## DATA FOR THE TASK
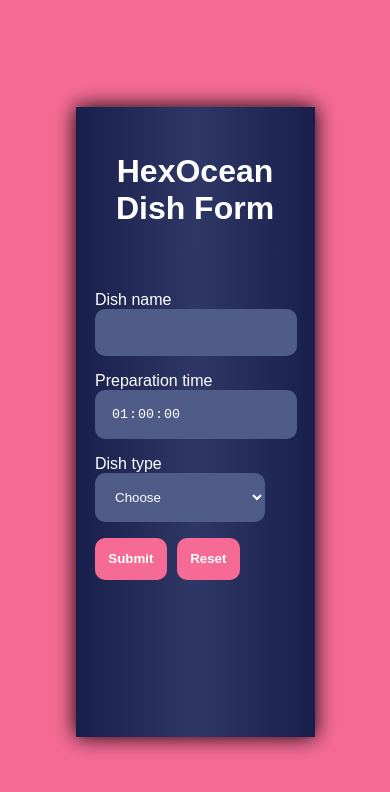
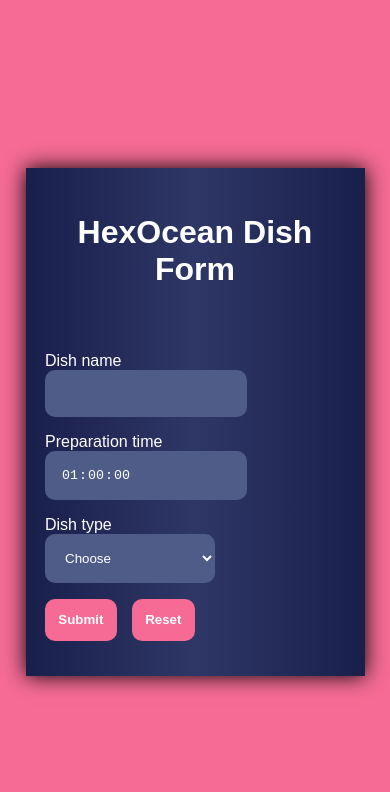
Before and after one commit to Webdogepl/hexocean, a React (Create React App) app: page / in a window 390 px wide. Shown: the top 792 px of the page. Built offline with nearby package versions, Linux system fonts and the light colour scheme.

Commit message:
Mobile devices height fix

```diff
--- a/src/components/Form/DishForm.module.scss
+++ b/src/components/Form/DishForm.module.scss
@@ -3,7 +3,7 @@
 	color: white;
 	padding: 5%;
 	box-shadow: 0 0 20px 0px black;
-	width: clamp(200px, 50%, 900px);
+	width: clamp(300px, 50%, 900px);
 	height: 70vh;
 	transition: height 1s;
 
@@ -65,3 +65,9 @@
 		}
 	}
 }
+
+@media (max-width: 1400px) {
+	.formContainer {
+		height: auto;
+	}
+}
```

## TASK TO CARRY OUT
Would you copy out every entry above word for word, without the pictures?

## WRITTEN SOLUTION
Before and after one commit to Webdogepl/hexocean, a React (Create React App) app: page / in a window 390 px wide. Shown: the top 792 px of the page. Built offline with nearby package versions, Linux system fonts and the light colour scheme.

Commit message:
Mobile devices height fix

```diff
--- a/src/components/Form/DishForm.module.scss
+++ b/src/components/Form/DishForm.module.scss
@@ -3,7 +3,7 @@
 	color: white;
 	padding: 5%;
 	box-shadow: 0 0 20px 0px black;
-	width: clamp(200px, 50%, 900px);
+	width: clamp(300px, 50%, 900px);
 	height: 70vh;
 	transition: height 1s;
 
@@ -65,3 +65,9 @@
 		}
 	}
 }
+
+@media (max-width: 1400px) {
+	.formContainer {
+		height: auto;
+	}
+}
```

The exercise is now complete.